• _DATASET EXTRACT_:

"""

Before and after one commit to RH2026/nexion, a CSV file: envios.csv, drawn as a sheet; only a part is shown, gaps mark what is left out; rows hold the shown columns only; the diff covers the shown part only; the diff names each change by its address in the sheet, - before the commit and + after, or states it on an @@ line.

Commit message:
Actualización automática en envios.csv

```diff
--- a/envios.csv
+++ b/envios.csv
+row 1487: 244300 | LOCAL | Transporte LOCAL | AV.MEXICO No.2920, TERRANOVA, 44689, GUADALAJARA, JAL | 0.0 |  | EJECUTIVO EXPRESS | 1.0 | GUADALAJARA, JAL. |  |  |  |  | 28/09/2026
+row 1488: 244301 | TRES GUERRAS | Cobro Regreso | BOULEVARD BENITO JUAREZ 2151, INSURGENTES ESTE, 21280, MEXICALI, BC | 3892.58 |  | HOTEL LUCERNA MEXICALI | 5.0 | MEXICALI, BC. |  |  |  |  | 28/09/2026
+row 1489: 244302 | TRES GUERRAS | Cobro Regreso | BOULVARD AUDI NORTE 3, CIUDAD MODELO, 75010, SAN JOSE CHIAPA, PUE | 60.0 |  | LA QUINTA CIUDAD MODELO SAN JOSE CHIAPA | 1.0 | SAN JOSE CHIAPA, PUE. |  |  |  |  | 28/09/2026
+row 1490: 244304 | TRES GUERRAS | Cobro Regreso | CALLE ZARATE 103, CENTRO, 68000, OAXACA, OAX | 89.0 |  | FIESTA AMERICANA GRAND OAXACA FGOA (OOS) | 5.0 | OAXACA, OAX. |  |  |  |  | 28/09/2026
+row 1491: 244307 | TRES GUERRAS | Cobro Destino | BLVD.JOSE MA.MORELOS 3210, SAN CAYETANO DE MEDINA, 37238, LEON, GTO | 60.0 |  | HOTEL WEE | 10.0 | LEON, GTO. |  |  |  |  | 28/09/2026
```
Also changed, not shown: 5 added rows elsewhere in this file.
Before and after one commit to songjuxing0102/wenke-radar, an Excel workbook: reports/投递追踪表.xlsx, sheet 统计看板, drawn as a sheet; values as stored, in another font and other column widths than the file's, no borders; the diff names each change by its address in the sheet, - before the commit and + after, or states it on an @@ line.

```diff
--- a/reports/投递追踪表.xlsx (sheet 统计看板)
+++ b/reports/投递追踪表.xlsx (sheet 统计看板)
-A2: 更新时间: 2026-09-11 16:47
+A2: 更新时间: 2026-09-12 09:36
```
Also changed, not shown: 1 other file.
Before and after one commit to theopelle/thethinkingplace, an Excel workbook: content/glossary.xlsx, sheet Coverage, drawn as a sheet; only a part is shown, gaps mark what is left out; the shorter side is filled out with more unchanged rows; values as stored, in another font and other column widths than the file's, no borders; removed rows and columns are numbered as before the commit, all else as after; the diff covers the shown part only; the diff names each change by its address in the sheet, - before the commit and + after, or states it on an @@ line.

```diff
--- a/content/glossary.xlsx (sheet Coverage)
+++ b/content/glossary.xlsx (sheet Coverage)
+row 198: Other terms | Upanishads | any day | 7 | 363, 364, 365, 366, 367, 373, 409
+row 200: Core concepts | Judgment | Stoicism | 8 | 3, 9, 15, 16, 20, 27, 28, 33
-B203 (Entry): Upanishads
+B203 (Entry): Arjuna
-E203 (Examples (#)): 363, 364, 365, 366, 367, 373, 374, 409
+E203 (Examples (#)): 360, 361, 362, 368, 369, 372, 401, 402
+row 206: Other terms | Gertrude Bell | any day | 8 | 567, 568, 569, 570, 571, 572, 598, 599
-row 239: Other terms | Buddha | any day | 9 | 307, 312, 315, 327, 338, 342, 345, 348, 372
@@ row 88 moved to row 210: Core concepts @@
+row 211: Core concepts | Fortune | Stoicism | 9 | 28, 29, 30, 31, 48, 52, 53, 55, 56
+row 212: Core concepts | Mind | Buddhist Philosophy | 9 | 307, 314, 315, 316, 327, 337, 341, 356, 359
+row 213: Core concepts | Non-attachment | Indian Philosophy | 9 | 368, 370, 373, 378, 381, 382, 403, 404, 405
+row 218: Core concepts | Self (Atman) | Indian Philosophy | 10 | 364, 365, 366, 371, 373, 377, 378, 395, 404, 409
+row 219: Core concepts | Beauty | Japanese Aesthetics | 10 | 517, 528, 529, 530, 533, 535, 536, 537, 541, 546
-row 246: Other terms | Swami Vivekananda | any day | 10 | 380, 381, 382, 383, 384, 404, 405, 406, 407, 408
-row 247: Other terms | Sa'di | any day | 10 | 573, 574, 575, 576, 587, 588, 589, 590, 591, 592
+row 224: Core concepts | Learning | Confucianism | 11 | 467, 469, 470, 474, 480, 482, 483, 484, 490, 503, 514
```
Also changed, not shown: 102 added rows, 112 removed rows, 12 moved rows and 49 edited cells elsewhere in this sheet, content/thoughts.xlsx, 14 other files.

"""

• _ABOUT THIS TASK_:
Set down the full listing a second time, exactly as given.

• _ANSWER TO THIS TASK_:
Before and after one commit to RH2026/nexion, a CSV file: envios.csv, drawn as a sheet; only a part is shown, gaps mark what is left out; rows hold the shown columns only; the diff covers the shown part only; the diff names each change by its address in the sheet, - before the commit and + after, or states it on an @@ line.

Commit message:
Actualización automática en envios.csv

```diff
--- a/envios.csv
+++ b/envios.csv
+row 1487: 244300 | LOCAL | Transporte LOCAL | AV.MEXICO No.2920, TERRANOVA, 44689, GUADALAJARA, JAL | 0.0 |  | EJECUTIVO EXPRESS | 1.0 | GUADALAJARA, JAL. |  |  |  |  | 28/09/2026
+row 1488: 244301 | TRES GUERRAS | Cobro Regreso | BOULEVARD BENITO JUAREZ 2151, INSURGENTES ESTE, 21280, MEXICALI, BC | 3892.58 |  | HOTEL LUCERNA MEXICALI | 5.0 | MEXICALI, BC. |  |  |  |  | 28/09/2026
+row 1489: 244302 | TRES GUERRAS | Cobro Regreso | BOULVARD AUDI NORTE 3, CIUDAD MODELO, 75010, SAN JOSE CHIAPA, PUE | 60.0 |  | LA QUINTA CIUDAD MODELO SAN JOSE CHIAPA | 1.0 | SAN JOSE CHIAPA, PUE. |  |  |  |  | 28/09/2026
+row 1490: 244304 | TRES GUERRAS | Cobro Regreso | CALLE ZARATE 103, CENTRO, 68000, OAXACA, OAX | 89.0 |  | FIESTA AMERICANA GRAND OAXACA FGOA (OOS) | 5.0 | OAXACA, OAX. |  |  |  |  | 28/09/2026
+row 1491: 244307 | TRES GUERRAS | Cobro Destino | BLVD.JOSE MA.MORELOS 3210, SAN CAYETANO DE MEDINA, 37238, LEON, GTO | 60.0 |  | HOTEL WEE | 10.0 | LEON, GTO. |  |  |  |  | 28/09/2026
```
Also changed, not shown: 5 added rows elsewhere in this file.
Before and after one commit to songjuxing0102/wenke-radar, an Excel workbook: reports/投递追踪表.xlsx, sheet 统计看板, drawn as a sheet; values as stored, in another font and other column widths than the file's, no borders; the diff names each change by its address in the sheet, - before the commit and + after, or states it on an @@ line.

```diff
--- a/reports/投递追踪表.xlsx (sheet 统计看板)
+++ b/reports/投递追踪表.xlsx (sheet 统计看板)
-A2: 更新时间: 2026-09-11 16:47
+A2: 更新时间: 2026-09-12 09:36
```
Also changed, not shown: 1 other file.
Before and after one commit to theopelle/thethinkingplace, an Excel workbook: content/glossary.xlsx, sheet Coverage, drawn as a sheet; only a part is shown, gaps mark what is left out; the shorter side is filled out with more unchanged rows; values as stored, in another font and other column widths than the file's, no borders; removed rows and columns are numbered as before the commit, all else as after; the diff covers the shown part only; the diff names each change by its address in the sheet, - before the commit and + after, or states it on an @@ line.

```diff
--- a/content/glossary.xlsx (sheet Coverage)
+++ b/content/glossary.xlsx (sheet Coverage)
+row 198: Other terms | Upanishads | any day | 7 | 363, 364, 365, 366, 367, 373, 409
+row 200: Core concepts | Judgment | Stoicism | 8 | 3, 9, 15, 16, 20, 27, 28, 33
-B203 (Entry): Upanishads
+B203 (Entry): Arjuna
-E203 (Examples (#)): 363, 364, 365, 366, 367, 373, 374, 409
+E203 (Examples (#)): 360, 361, 362, 368, 369, 372, 401, 402
+row 206: Other terms | Gertrude Bell | any day | 8 | 567, 568, 569, 570, 571, 572, 598, 599
-row 239: Other terms | Buddha | any day | 9 | 307, 312, 315, 327, 338, 342, 345, 348, 372
@@ row 88 moved to row 210: Core concepts @@
+row 211: Core concepts | Fortune | Stoicism | 9 | 28, 29, 30, 31, 48, 52, 53, 55, 56
+row 212: Core concepts | Mind | Buddhist Philosophy | 9 | 307, 314, 315, 316, 327, 337, 341, 356, 359
+row 213: Core concepts | Non-attachment | Indian Philosophy | 9 | 368, 370, 373, 378, 381, 382, 403, 404, 405
+row 218: Core concepts | Self (Atman) | Indian Philosophy | 10 | 364, 365, 366, 371, 373, 377, 378, 395, 404, 409
+row 219: Core concepts | Beauty | Japanese Aesthetics | 10 | 517, 528, 529, 530, 533, 535, 536, 537, 541, 546
-row 246: Other terms | Swami Vivekananda | any day | 10 | 380, 381, 382, 383, 384, 404, 405, 406, 407, 408
-row 247: Other terms | Sa'di | any day | 10 | 573, 574, 575, 576, 587, 588, 589, 590, 591, 592
+row 224: Core concepts | Learning | Confucianism | 11 | 467, 469, 470, 474, 480, 482, 483, 484, 490, 503, 514
```
Also changed, not shown: 102 added rows, 112 removed rows, 12 moved rows and 49 edited cells elsewhere in this sheet, content/thoughts.xlsx, 14 other files.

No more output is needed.